Write out the material in full, matching each line exactly.
== == ==
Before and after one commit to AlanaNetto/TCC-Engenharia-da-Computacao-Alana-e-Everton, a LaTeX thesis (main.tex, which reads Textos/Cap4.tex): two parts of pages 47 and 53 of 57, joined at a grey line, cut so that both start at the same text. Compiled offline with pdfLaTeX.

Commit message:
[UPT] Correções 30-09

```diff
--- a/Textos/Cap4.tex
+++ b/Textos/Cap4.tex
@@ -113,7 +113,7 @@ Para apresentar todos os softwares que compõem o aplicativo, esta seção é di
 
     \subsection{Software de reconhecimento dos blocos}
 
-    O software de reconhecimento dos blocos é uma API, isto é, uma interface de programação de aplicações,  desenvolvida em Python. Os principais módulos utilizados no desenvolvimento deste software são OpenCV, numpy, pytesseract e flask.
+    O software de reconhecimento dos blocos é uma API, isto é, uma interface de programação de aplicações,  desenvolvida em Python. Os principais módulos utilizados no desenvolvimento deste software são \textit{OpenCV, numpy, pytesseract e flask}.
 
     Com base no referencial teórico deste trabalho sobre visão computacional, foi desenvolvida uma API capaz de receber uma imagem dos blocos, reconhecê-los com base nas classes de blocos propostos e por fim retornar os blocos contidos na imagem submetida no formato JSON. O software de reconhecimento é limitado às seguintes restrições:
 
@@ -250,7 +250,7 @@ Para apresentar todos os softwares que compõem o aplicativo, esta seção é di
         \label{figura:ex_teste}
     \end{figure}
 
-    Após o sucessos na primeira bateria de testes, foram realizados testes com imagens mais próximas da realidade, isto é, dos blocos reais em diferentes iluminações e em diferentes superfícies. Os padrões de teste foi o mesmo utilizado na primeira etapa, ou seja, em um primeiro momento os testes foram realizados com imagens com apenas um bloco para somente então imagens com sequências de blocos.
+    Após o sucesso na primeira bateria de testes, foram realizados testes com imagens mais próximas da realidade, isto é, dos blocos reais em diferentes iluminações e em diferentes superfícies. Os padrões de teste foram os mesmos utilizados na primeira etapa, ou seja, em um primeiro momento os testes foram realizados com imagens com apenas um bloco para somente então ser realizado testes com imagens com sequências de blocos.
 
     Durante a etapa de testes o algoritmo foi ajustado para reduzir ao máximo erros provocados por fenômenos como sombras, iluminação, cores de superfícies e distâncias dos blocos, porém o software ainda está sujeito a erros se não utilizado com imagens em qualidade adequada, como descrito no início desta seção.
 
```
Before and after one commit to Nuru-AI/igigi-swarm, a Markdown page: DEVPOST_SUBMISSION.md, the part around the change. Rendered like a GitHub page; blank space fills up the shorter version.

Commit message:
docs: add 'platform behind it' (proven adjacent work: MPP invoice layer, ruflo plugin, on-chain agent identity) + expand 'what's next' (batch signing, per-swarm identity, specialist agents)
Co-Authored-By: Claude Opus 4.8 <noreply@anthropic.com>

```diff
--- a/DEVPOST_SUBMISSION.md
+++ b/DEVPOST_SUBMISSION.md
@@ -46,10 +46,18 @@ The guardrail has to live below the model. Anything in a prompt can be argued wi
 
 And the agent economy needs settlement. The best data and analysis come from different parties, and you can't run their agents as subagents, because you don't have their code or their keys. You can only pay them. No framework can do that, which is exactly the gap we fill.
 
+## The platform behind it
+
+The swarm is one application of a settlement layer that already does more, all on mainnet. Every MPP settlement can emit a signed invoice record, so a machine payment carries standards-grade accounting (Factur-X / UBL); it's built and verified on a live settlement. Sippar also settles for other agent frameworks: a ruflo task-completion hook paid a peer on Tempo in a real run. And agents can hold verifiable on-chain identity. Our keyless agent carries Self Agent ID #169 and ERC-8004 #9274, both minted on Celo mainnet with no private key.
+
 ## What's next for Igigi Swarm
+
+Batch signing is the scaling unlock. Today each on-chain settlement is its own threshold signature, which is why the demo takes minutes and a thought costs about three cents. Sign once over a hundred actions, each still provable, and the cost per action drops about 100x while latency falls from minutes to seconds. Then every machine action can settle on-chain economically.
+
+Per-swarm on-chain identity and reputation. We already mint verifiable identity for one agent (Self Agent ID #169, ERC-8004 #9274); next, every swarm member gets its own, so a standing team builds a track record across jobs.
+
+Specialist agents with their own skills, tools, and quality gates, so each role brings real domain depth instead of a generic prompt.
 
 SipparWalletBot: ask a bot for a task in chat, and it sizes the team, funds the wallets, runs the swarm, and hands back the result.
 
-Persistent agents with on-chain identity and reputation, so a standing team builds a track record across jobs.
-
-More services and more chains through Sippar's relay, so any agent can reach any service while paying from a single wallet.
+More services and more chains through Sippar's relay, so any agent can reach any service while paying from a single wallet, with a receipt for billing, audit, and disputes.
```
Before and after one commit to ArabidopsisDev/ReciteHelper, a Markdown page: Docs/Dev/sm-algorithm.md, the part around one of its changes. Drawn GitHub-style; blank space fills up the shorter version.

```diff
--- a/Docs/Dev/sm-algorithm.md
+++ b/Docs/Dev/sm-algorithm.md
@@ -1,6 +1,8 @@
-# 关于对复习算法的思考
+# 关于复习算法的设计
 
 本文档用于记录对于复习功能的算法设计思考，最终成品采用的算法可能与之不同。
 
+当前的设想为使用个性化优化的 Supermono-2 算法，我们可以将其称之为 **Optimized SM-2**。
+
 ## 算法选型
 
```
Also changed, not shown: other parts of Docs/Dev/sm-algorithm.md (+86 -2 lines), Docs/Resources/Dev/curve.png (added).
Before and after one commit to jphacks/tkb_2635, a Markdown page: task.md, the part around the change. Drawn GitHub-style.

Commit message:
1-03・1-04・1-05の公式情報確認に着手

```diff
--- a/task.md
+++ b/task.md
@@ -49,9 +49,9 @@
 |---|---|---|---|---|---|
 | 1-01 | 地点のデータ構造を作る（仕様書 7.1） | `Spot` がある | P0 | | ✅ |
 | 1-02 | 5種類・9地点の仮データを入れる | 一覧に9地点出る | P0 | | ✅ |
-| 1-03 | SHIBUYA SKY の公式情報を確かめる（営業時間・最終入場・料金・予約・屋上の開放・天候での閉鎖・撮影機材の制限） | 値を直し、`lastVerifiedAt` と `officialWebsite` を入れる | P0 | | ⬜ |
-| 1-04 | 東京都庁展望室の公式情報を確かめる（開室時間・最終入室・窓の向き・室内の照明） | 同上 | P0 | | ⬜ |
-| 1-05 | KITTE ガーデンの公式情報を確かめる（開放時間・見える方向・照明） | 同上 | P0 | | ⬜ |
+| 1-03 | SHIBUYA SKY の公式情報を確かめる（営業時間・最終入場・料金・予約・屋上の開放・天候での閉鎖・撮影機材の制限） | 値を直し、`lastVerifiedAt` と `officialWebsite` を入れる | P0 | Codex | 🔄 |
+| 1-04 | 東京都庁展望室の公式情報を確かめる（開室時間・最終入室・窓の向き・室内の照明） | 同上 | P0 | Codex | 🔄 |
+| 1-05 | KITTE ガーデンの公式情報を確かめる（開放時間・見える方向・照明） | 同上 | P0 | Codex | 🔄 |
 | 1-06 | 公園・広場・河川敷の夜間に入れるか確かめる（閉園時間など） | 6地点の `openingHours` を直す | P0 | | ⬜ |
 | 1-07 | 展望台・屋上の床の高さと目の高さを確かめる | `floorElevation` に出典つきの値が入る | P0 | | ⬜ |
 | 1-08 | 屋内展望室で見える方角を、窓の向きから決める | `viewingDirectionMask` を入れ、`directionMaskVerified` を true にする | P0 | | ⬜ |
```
== == ==
# Written reply
Before and after one commit to AlanaNetto/TCC-Engenharia-da-Computacao-Alana-e-Everton, a LaTeX thesis (main.tex, which reads Textos/Cap4.tex): two parts of pages 47 and 53 of 57, joined at a grey line, cut so that both start at the same text. Compiled offline with pdfLaTeX.

Commit message:
[UPT] Correções 30-09

```diff
--- a/Textos/Cap4.tex
+++ b/Textos/Cap4.tex
@@ -113,7 +113,7 @@ Para apresentar todos os softwares que compõem o aplicativo, esta seção é di
 
     \subsection{Software de reconhecimento dos blocos}
 
-    O software de reconhecimento dos blocos é uma API, isto é, uma interface de programação de aplicações,  desenvolvida em Python. Os principais módulos utilizados no desenvolvimento deste software são OpenCV, numpy, pytesseract e flask.
+    O software de reconhecimento dos blocos é uma API, isto é, uma interface de programação de aplicações,  desenvolvida em Python. Os principais módulos utilizados no desenvolvimento deste software são \textit{OpenCV, numpy, pytesseract e flask}.
 
     Com base no referencial teórico deste trabalho sobre visão computacional, foi desenvolvida uma API capaz de receber uma imagem dos blocos, reconhecê-los com base nas classes de blocos propostos e por fim retornar os blocos contidos na imagem submetida no formato JSON. O software de reconhecimento é limitado às seguintes restrições:
 
@@ -250,7 +250,7 @@ Para apresentar todos os softwares que compõem o aplicativo, esta seção é di
         \label{figura:ex_teste}
     \end{figure}
 
-    Após o sucessos na primeira bateria de testes, foram realizados testes com imagens mais próximas da realidade, isto é, dos blocos reais em diferentes iluminações e em diferentes superfícies. Os padrões de teste foi o mesmo utilizado na primeira etapa, ou seja, em um primeiro momento os testes foram realizados com imagens com apenas um bloco para somente então imagens com sequências de blocos.
+    Após o sucesso na primeira bateria de testes, foram realizados testes com imagens mais próximas da realidade, isto é, dos blocos reais em diferentes iluminações e em diferentes superfícies. Os padrões de teste foram os mesmos utilizados na primeira etapa, ou seja, em um primeiro momento os testes foram realizados com imagens com apenas um bloco para somente então ser realizado testes com imagens com sequências de blocos.
 
     Durante a etapa de testes o algoritmo foi ajustado para reduzir ao máximo erros provocados por fenômenos como sombras, iluminação, cores de superfícies e distâncias dos blocos, porém o software ainda está sujeito a erros se não utilizado com imagens em qualidade adequada, como descrito no início desta seção.
 
```
Before and after one commit to Nuru-AI/igigi-swarm, a Markdown page: DEVPOST_SUBMISSION.md, the part around the change. Rendered like a GitHub page; blank space fills up the shorter version.

Commit message:
docs: add 'platform behind it' (proven adjacent work: MPP invoice layer, ruflo plugin, on-chain agent identity) + expand 'what's next' (batch signing, per-swarm identity, specialist agents)
Co-Authored-By: Claude Opus 4.8 <noreply@anthropic.com>

```diff
--- a/DEVPOST_SUBMISSION.md
+++ b/DEVPOST_SUBMISSION.md
@@ -46,10 +46,18 @@ The guardrail has to live below the model. Anything in a prompt can be argued wi
 
 And the agent economy needs settlement. The best data and analysis come from different parties, and you can't run their agents as subagents, because you don't have their code or their keys. You can only pay them. No framework can do that, which is exactly the gap we fill.
 
+## The platform behind it
+
+The swarm is one application of a settlement layer that already does more, all on mainnet. Every MPP settlement can emit a signed invoice record, so a machine payment carries standards-grade accounting (Factur-X / UBL); it's built and verified on a live settlement. Sippar also settles for other agent frameworks: a ruflo task-completion hook paid a peer on Tempo in a real run. And agents can hold verifiable on-chain identity. Our keyless agent carries Self Agent ID #169 and ERC-8004 #9274, both minted on Celo mainnet with no private key.
+
 ## What's next for Igigi Swarm
+
+Batch signing is the scaling unlock. Today each on-chain settlement is its own threshold signature, which is why the demo takes minutes and a thought costs about three cents. Sign once over a hundred actions, each still provable, and the cost per action drops about 100x while latency falls from minutes to seconds. Then every machine action can settle on-chain economically.
+
+Per-swarm on-chain identity and reputation. We already mint verifiable identity for one agent (Self Agent ID #169, ERC-8004 #9274); next, every swarm member gets its own, so a standing team builds a track record across jobs.
+
+Specialist agents with their own skills, tools, and quality gates, so each role brings real domain depth instead of a generic prompt.
 
 SipparWalletBot: ask a bot for a task in chat, and it sizes the team, funds the wallets, runs the swarm, and hands back the result.
 
-Persistent agents with on-chain identity and reputation, so a standing team builds a track record across jobs.
-
-More services and more chains through Sippar's relay, so any agent can reach any service while paying from a single wallet.
+More services and more chains through Sippar's relay, so any agent can reach any service while paying from a single wallet, with a receipt for billing, audit, and disputes.
```
Before and after one commit to ArabidopsisDev/ReciteHelper, a Markdown page: Docs/Dev/sm-algorithm.md, the part around one of its changes. Drawn GitHub-style; blank space fills up the shorter version.

```diff
--- a/Docs/Dev/sm-algorithm.md
+++ b/Docs/Dev/sm-algorithm.md
@@ -1,6 +1,8 @@
-# 关于对复习算法的思考
+# 关于复习算法的设计
 
 本文档用于记录对于复习功能的算法设计思考，最终成品采用的算法可能与之不同。
 
+当前的设想为使用个性化优化的 Supermono-2 算法，我们可以将其称之为 **Optimized SM-2**。
+
 ## 算法选型
 
```
Also changed, not shown: other parts of Docs/Dev/sm-algorithm.md (+86 -2 lines), Docs/Resources/Dev/curve.png (added).
Before and after one commit to jphacks/tkb_2635, a Markdown page: task.md, the part around the change. Drawn GitHub-style.

Commit message:
1-03・1-04・1-05の公式情報確認に着手

```diff
--- a/task.md
+++ b/task.md
@@ -49,9 +49,9 @@
 |---|---|---|---|---|---|
 | 1-01 | 地点のデータ構造を作る（仕様書 7.1） | `Spot` がある | P0 | | ✅ |
 | 1-02 | 5種類・9地点の仮データを入れる | 一覧に9地点出る | P0 | | ✅ |
-| 1-03 | SHIBUYA SKY の公式情報を確かめる（営業時間・最終入場・料金・予約・屋上の開放・天候での閉鎖・撮影機材の制限） | 値を直し、`lastVerifiedAt` と `officialWebsite` を入れる | P0 | | ⬜ |
-| 1-04 | 東京都庁展望室の公式情報を確かめる（開室時間・最終入室・窓の向き・室内の照明） | 同上 | P0 | | ⬜ |
-| 1-05 | KITTE ガーデンの公式情報を確かめる（開放時間・見える方向・照明） | 同上 | P0 | | ⬜ |
+| 1-03 | SHIBUYA SKY の公式情報を確かめる（営業時間・最終入場・料金・予約・屋上の開放・天候での閉鎖・撮影機材の制限） | 値を直し、`lastVerifiedAt` と `officialWebsite` を入れる | P0 | Codex | 🔄 |
+| 1-04 | 東京都庁展望室の公式情報を確かめる（開室時間・最終入室・窓の向き・室内の照明） | 同上 | P0 | Codex | 🔄 |
+| 1-05 | KITTE ガーデンの公式情報を確かめる（開放時間・見える方向・照明） | 同上 | P0 | Codex | 🔄 |
 | 1-06 | 公園・広場・河川敷の夜間に入れるか確かめる（閉園時間など） | 6地点の `openingHours` を直す | P0 | | ⬜ |
 | 1-07 | 展望台・屋上の床の高さと目の高さを確かめる | `floorElevation` に出典つきの値が入る | P0 | | ⬜ |
 | 1-08 | 屋内展望室で見える方角を、窓の向きから決める | `viewingDirectionMask` を入れ、`directionMaskVerified` を true にする | P0 | | ⬜ |
```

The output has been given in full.